A more detailed version of Jeff Zucker’s comments that I blogged about prior to this entry was released on a web site and one of Jeff’s comments was:
“We know that Apple has destroyed the music business — in terms of pricing — and if we don’t take control, they’ll do the same thing on the video side.”
Jeff, Jeff, Jeff. I pay 99 cents for a song on iTunes. Usually twelve songs make a CD. That’s a hair shy of $12 if I buy them one song at a time, or $9.99 if I buy the whole album on iTunes at once.
Wait a minute. $9.99 sounds familiar…

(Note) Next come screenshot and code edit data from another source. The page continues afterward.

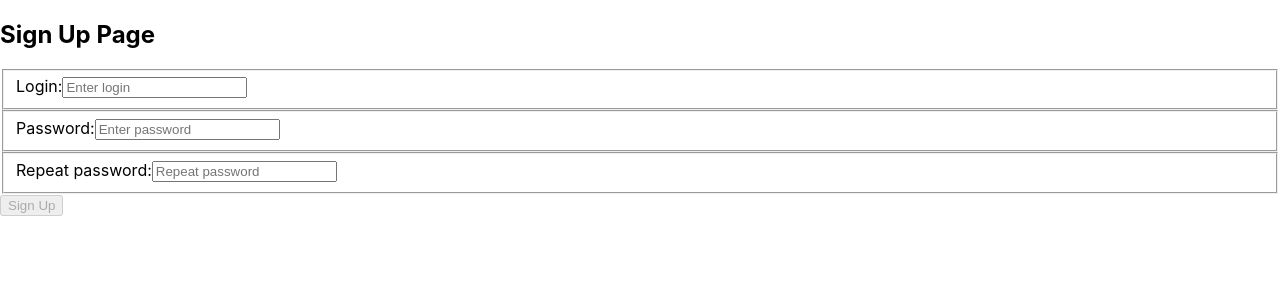
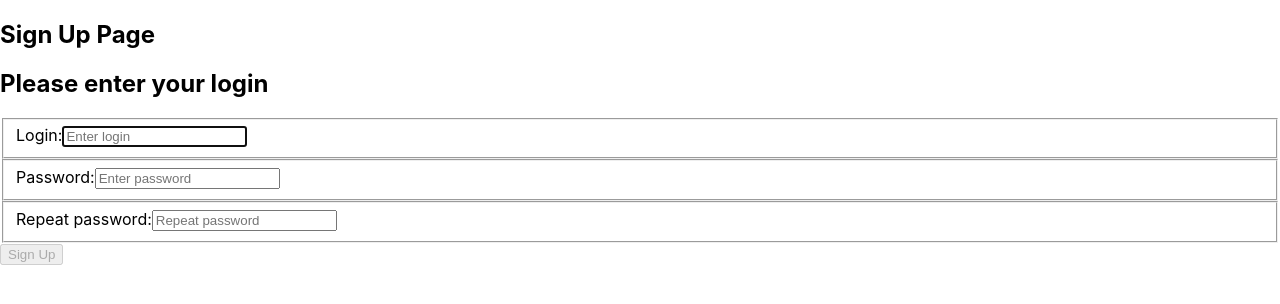
Before and after one commit to h0lst3n/react-course, a React (Create React App) app: page /signup in a window 1280 px wide. Shown: the top 304 px of the page. Built offline with nearby package versions, Linux system fonts and the light colour scheme.

Commit message:
Lesson 16 initial commit

```diff
--- a/src/Components/SignupForm/index.js
+++ b/src/Components/SignupForm/index.js
@@ -1,61 +1,100 @@
-import React from 'react';
-import { connect } from 'react-redux';
+import React, {
+  useState,
+  useEffect,
+  useCallback,
+  useMemo,
+  useRef
+ } from 'react';
+import { useDispatch, useSelector } from 'react-redux';
+import { Redirect } from 'react-router-dom';
 
 import { doSignup } from '../../store/actions/session.actions';
 
-class SignUpForm extends React.Component {
+import { getIsAuthenticated } from '../../store/selectors/session.selectors';
 
-  state = {
-    login: '',
-    password: '',
-    repeatPassword: '',
-    isSignupEnable: false
-  }
+const SignUpForm = () => {
+  const [login, setLogin] = useState('');
+  const [password, setPassword] = useState('');
+  const [repeatPassword, setRepeatPassword] = useState('');
+  const [isSignupEnable, setSignupEnable] = useState(false);
+  const isAuthenticated = useSelector(getIsAuthenticated);
+  const loginRef = useRef(null);
+  const dispatch = useDispatch();
+  // setLogin(value) ==== setState({login: value});
+  // useEffect(() => {
+  //   console.log('componentDidMount/componentDidUpdate');
+  // });
+  // useEffect(() => {
+  //   console.log('componentDidMount');
+  // }, []);
+  // useEffect(() => {
+  //   console.log('login has changed');
+  // }, [login]);
+  useEffect(() => {
+    const input = loginRef.current;
+    input.focus();
+  }, []);
+  useEffect(() => {
+    setSignupEnable(
+      login !== '' &&
+      password !== '' &&
+      password === repeatPassword
+    );
+  }, [login, password, repeatPassword]);
 
-  handleSubmit = (e) => {
-    e.preventDefault();
-    const { login, password } = this.state;
-    this.props.doSignup({login, password});
-  }
+  const handleChange = useCallback((e) => {
+    const updatersMap = {
+      login: setLogin,
+      password: setPassword,
+      repeatPassword: setRepeatPassword
+    };
+    const { name, value } = e.target;
+    updatersMap[name](value);
+  }, [setLogin, setPassword, setRepeatPassword]);
 
-  handleChange = (e) => {
-    const { name, value } = e.target;
-    this.setState({[name]: value}, () => {
-      const { login, password, repeatPassword } = this.state;
-      const isSignupEnable = login !== '' &&
-        password !== '' &&
-        password === repeatPassword;
-      this.setState({isSignupEnable})
-    });
-  }
-
-  render() {
-    const { login, password, repeatPassword, isSignupEnable } = this.state;
-
-    return (
+  const handleSubmit = useCallback(
+    (e) => {
+      e.preventDefault();
+      dispatch(doSignup({login, password}));
+    }
+    , [login, password, dispatch]
+  );
+  const expectedLogin = useMemo(
+    () => (
+      login !== ''
+        ? <h2>Your login will be: {login}</h2>
+        : <h2>Please enter your login</h2>
+      )
+    , [login]
+  );
+  return (
+    isAuthenticated
+      ? <Redirect to="/"/>
+      : (
       <form>
+        {expectedLogin}
         <fieldset>
           <label>
             Login:
-            <input type="text" placeholder="Enter login" name="login" value={login} onChange={this.handleChange}/>
+            <input ref={loginRef} type="text" placeholder="Enter login" name="login" value={login} onChange={handleChange}/>
           </label>
         </fieldset>
         <fieldset>
           <label>
             Password:
-            <input type="password" placeholder="Enter password" name="password" value={password} onChange={this.handleChange}/>
+            <input type="password" placeholder="Enter password" name="password" value={password} onChange={handleChange}/>
           </label>
         </fieldset>
         <fieldset>
           <label>
             Repeat password:
-            <input type="password" placeholder="Repeat password" name="repeatPassword" value={repeatPassword} onChange={this.handleChange}/>
+            <input type="password" placeholder="Repeat password" name="repeatPassword" value={repeatPassword} onChange={handleChange}/>
           </label>
         </fieldset>
-        <button type="submit" onClick={this.handleSubmit} disabled={!isSignupEnable}>Sign Up</button>
+        <button type="submit" disabled={!isSignupEnable} onClick={handleSubmit}>Sign Up</button>
       </form>
-    );
-  }
+    )
+  );
 };
 
-export default connect(null, { doSignup })(SignUpForm);
+export default SignUpForm;
--- /dev/null
+++ b/src/store/selectors/session.selectors.js
@@ -0,0 +1 @@
+export const getIsAuthenticated = state => state.session.isAuthenticated;
```
Also changed, not shown: src/Components/SignupForm/__index.js (added, +61 -0 lines).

Oh, I know! That must be because Amazon charges $9.99 for lots of today’s popular CDs. I just happened to go to the iTunes music store first and clicked on one of the albums in the “New Releases” section of music. Then I looked up that same album on Amazon. Same exact price. I know this is just one example.

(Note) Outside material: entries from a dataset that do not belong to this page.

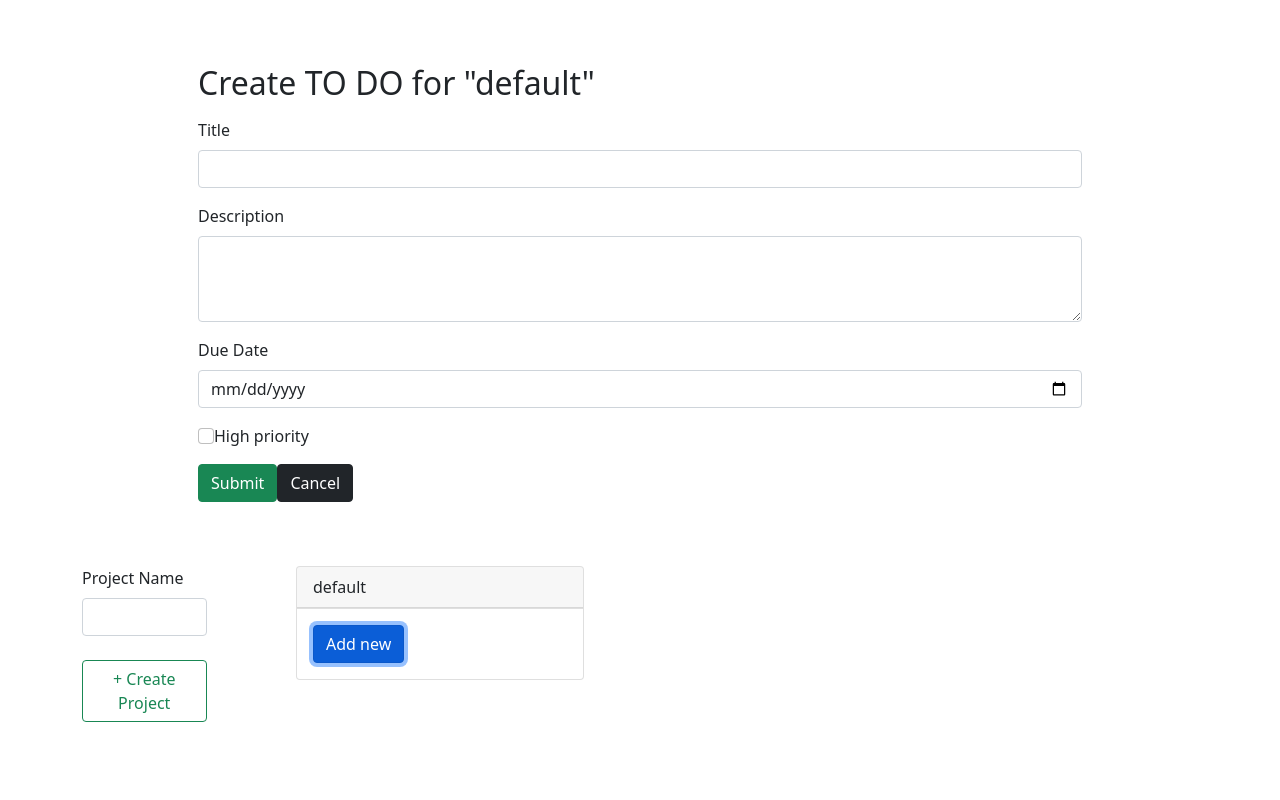
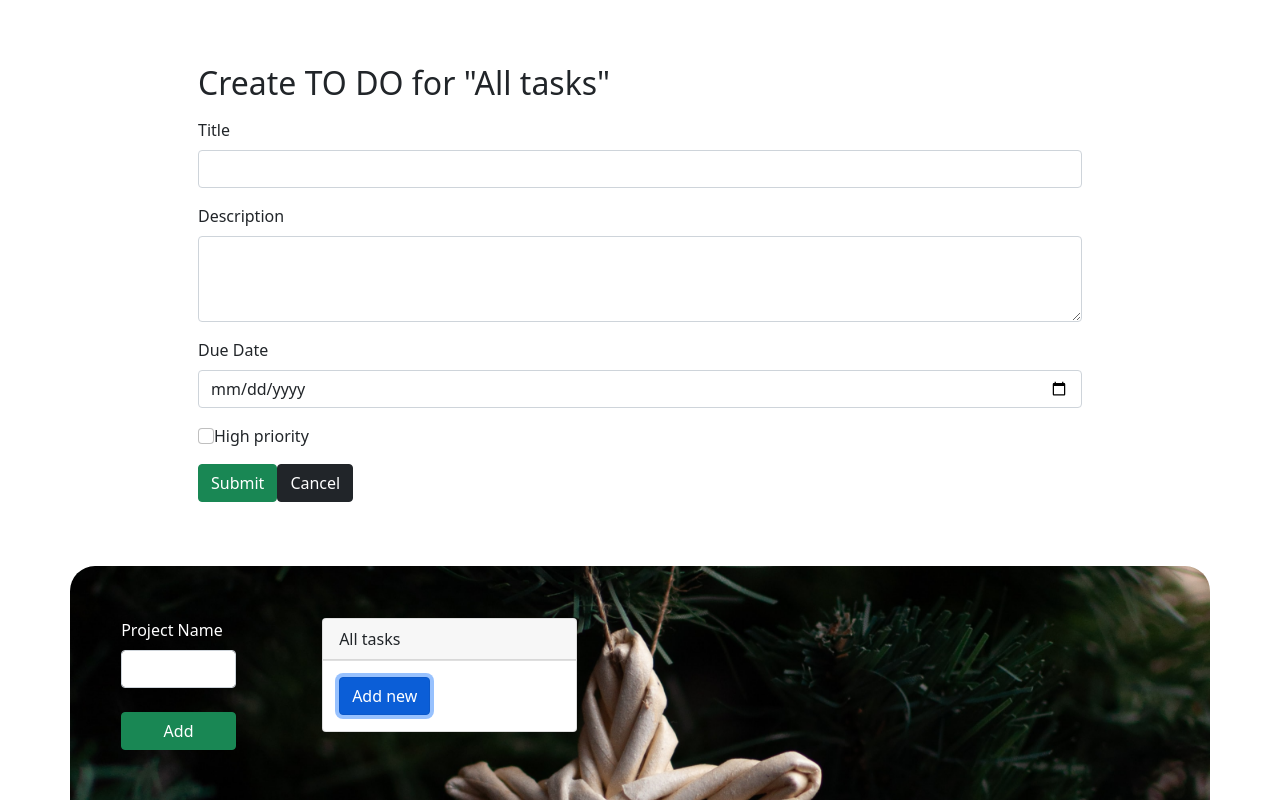
Before and after one commit to dpuertamartos/ODIN-PROJECT-TODOLIST, a website built with webpack: page dist/index.html in a window 1280 px wide. Both pictures are taken after a click on the button "Add new". Shown: the top 800 px of the page. Built offline with nearby package versions, Linux system fonts and the light colour scheme.

Commit message:
improved styling

```diff
--- a/src/index.js
+++ b/src/index.js
@@ -1,20 +1,23 @@
 import toDo from "./todo.js"
 import project from "./projects.js"
 import newProjectCard from "./newprojectCard"
+import createNewToDoForm from "./newToDoForm.js"
 import css from "./style.css"
 
-let toDoList = []
 let projects = []
 
 const createDefaultProject = () => {
-    const defaultProject = new project("default")
+    const defaultProject = new project("All tasks")
     projects.push(defaultProject)
 }
 
 const createToDo = (projectSelectedTitle) => {
+    const titleForm = document.querySelector("#titleForm")
+    const descriptionForm = document.querySelector("#descriptionForm")
+    const dateForm = document.querySelector("#dateForm")
+    const importantCheck = document.querySelector("#checkPriority")
     const newToDo = new toDo(titleForm.value, descriptionForm.value,
         dateForm.value, importantCheck.checked)
-    toDoList = toDoList.concat(newToDo)
     const defaultP = projects.filter(project => project.title === projectSelectedTitle)[0].list
     defaultP.push(newToDo)
 }
@@ -31,35 +34,39 @@ const restartCreateForm = () => {
     importantCheck.checked = false
 }
 
+const handleNewForm = (project) => {
+    const newForm = createNewToDoForm(project)
+    console.log(newForm)
+    const formContainer = document.querySelector("#todoForm")
+    formContainer.textContent = ""
+    formContainer.append(newForm)
+    const submitButton = document.querySelector(".submitToDo")
+    const cancelButton = document.querySelector(".cancelSubmit")
+    submitButton.addEventListener("click", ()=>{
+        createToDo(project.title)
+        console.log("created To Do")
+        refreshToDo()
+        formContainer.textContent = ""
+    })
+    cancelButton.addEventListener("click", ()=>{
+        formContainer.textContent = ""
+    })
+}
+
 // refresh all the projects
 const refreshToDo = () => {
     const content = document.querySelector("#content")
     content.textContent = ""
     projects.map(project => {
         const newProject = document.createElement("div")
-        newProject.className = "col"
+        newProject.className = "col-4"
         const newCard = newProjectCard(project)
         newProject.append(newCard)
         content.append(newProject)
     })
 }
 
-// select all elements from the form and the button to use in the create
-// and restart functions
-/* const titleForm = document.querySelector("#titleForm")
-const descriptionForm = document.querySelector("#descriptionForm")
-const dateForm = document.querySelector("#dateForm")
-const importantCheck = document.querySelector("#checkPriority")
-const createButton = document.querySelector(".submitToDo") */
 const createProjectB = document.querySelector(".createProject")
-
-/* createButton.addEventListener("click", ()=>{
-    createToDo()
-    console.log("TOTAL TODOS", toDoList)
-    console.log("PROJECTS", projects)
-    restartCreateForm()
-    refreshToDo()
-}) */
 
 createProjectB.addEventListener("click", ()=>{
     const projectTitleForm = document.querySelector("#projectTitleForm")
@@ -70,3 +77,5 @@ createProjectB.addEventListener("click", ()=>{
 
 createDefaultProject()
 refreshToDo()
+
+export {handleNewForm}
--- a/src/newToDoForm.js
+++ b/src/newToDoForm.js
@@ -75,10 +75,7 @@ const createToDoForm = (project) => {
     const closeButton = document.createElement("button")
     closeButton.textContent = "Cancel"
     closeButton.className = "btn btn-dark cancelSubmit"
-    closeButton.addEventListener("click", ()=>{
-        const formContainer = document.querySelector("#todoForm")
-        formContainer.textContent = ""
-    })
+
     form.append(formTitle,row1,row2,row3,row4,submitButton,closeButton)
 
     return form
--- a/src/newprojectCard.js
+++ b/src/newprojectCard.js
@@ -1,9 +1,9 @@
-import createNewToDoForm from "./newToDoForm.js"
+import {handleNewForm} from "./index.js"
 
 const createCard = (project) => {
     const card = document.createElement("div")
     card.className = "card"
-    card.setAttribute("style", "width: 18rem;")
+    card.setAttribute("style", "width: 100%;")
     const header = document.createElement("div")
     header.className = "card-header"
     header.textContent = project.title
@@ -29,11 +29,7 @@ const createCard = (project) => {
     addToDoButton.className = "btn btn-primary"
     addToDoButton.textContent = 'Add new'
     addToDoButton.addEventListener("click", ()=>{
-        const newForm = createNewToDoForm(project)
-        console.log(newForm)
-        const formContainer = document.querySelector("#todoForm")
-        formContainer.textContent = ""
-        formContainer.append(newForm)
+        handleNewForm(project)
     })
 
     cardBody.append(addToDoButton)
--- a/src/style.css
+++ b/src/style.css
@@ -5,3 +5,24 @@
 .createProject, #projectTitleForm{
     width: 75%;
 }
+
+.card{
+    margin-bottom: 6%;
+}
+
+.hero-image{
+    background-image: url("./background-img.jpg");
+    background-color: #cccccc;
+    height: 100%;
+    min-height: 500px;
+    padding: 4% 4%;
+    background-position: center;
+    background-repeat: no-repeat;
+    background-size: cover;
+    position: relative;
+    border-radius: 25px;
+}
+
+.createProjectContainer{
+    color: white;
+}
```
Also changed, not shown: dist/da1bdd58ca9847fe063b.jpg (added), dist/index.html, dist/main.js, src/background-img.jpg (added).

So let’s take another one.
Neil Young’s album sells for $10.99 on iTunes Music Store. It’s $11.99 on Amazon. $1 more. Now think about the printing, pressing, packaging, shipping, and manual labor it takes to get the physical CD created and into your hands. What do you think? Is a buck probably a reasonable price for all that? I think it is.
Jeff, your comments indicate to me (and for all I know, others) that you are one of the people who are unwilling to truly accept change. And this type of change is something that has been coming for literally YEARS. Everyone has had YEARS to position themselves for profitability in this new digital business model. You obviously failed, because you’re throwing tantrums and telling lies and working AGAINST consumers (your customers, I might add) and trying desperately to cling to a business model that has become outdated.

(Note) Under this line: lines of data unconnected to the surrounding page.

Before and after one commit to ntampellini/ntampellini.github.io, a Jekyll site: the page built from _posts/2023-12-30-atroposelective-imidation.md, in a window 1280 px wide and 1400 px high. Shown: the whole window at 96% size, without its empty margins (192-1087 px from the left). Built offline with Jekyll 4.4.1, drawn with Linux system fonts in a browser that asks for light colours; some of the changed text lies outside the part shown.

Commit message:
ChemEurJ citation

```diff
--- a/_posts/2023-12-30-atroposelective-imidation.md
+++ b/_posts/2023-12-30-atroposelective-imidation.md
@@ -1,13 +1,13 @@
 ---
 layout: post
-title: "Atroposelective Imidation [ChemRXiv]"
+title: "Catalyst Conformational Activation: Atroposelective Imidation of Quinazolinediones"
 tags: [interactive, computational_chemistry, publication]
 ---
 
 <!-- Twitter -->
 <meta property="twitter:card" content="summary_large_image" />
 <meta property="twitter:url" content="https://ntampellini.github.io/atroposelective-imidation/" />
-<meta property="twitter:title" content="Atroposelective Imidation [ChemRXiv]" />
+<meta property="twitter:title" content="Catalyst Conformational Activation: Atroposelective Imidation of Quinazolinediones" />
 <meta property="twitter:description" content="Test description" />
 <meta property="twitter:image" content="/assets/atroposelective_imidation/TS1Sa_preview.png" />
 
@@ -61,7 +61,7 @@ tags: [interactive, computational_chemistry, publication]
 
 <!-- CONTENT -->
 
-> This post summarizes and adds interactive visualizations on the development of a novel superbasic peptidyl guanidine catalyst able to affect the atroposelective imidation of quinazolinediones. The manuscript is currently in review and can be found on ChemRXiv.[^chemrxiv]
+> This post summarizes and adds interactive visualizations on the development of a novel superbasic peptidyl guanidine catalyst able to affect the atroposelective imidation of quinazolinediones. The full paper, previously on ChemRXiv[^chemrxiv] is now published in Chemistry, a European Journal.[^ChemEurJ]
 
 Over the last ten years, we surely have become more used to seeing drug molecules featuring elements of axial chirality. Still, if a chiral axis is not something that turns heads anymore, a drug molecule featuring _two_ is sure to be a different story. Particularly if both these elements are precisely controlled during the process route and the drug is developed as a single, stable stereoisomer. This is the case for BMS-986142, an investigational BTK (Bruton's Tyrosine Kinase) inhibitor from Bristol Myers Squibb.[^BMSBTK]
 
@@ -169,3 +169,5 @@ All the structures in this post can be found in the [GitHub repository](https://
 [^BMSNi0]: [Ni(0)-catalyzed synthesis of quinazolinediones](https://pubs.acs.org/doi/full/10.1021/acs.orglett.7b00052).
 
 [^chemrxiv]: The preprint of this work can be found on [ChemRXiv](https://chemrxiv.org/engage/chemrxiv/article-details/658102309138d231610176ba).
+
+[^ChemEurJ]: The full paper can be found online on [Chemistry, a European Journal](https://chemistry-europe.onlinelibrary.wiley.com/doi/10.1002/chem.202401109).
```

Maybe it’s time for Jeff to get a new job. One where there’s a lot less responsibility and a lot fewer key decisions to be made. I know that sounds harsh, but in today’s world – an entertainment company whining about *more* distribution via electronic means and *lower* COGS. Please.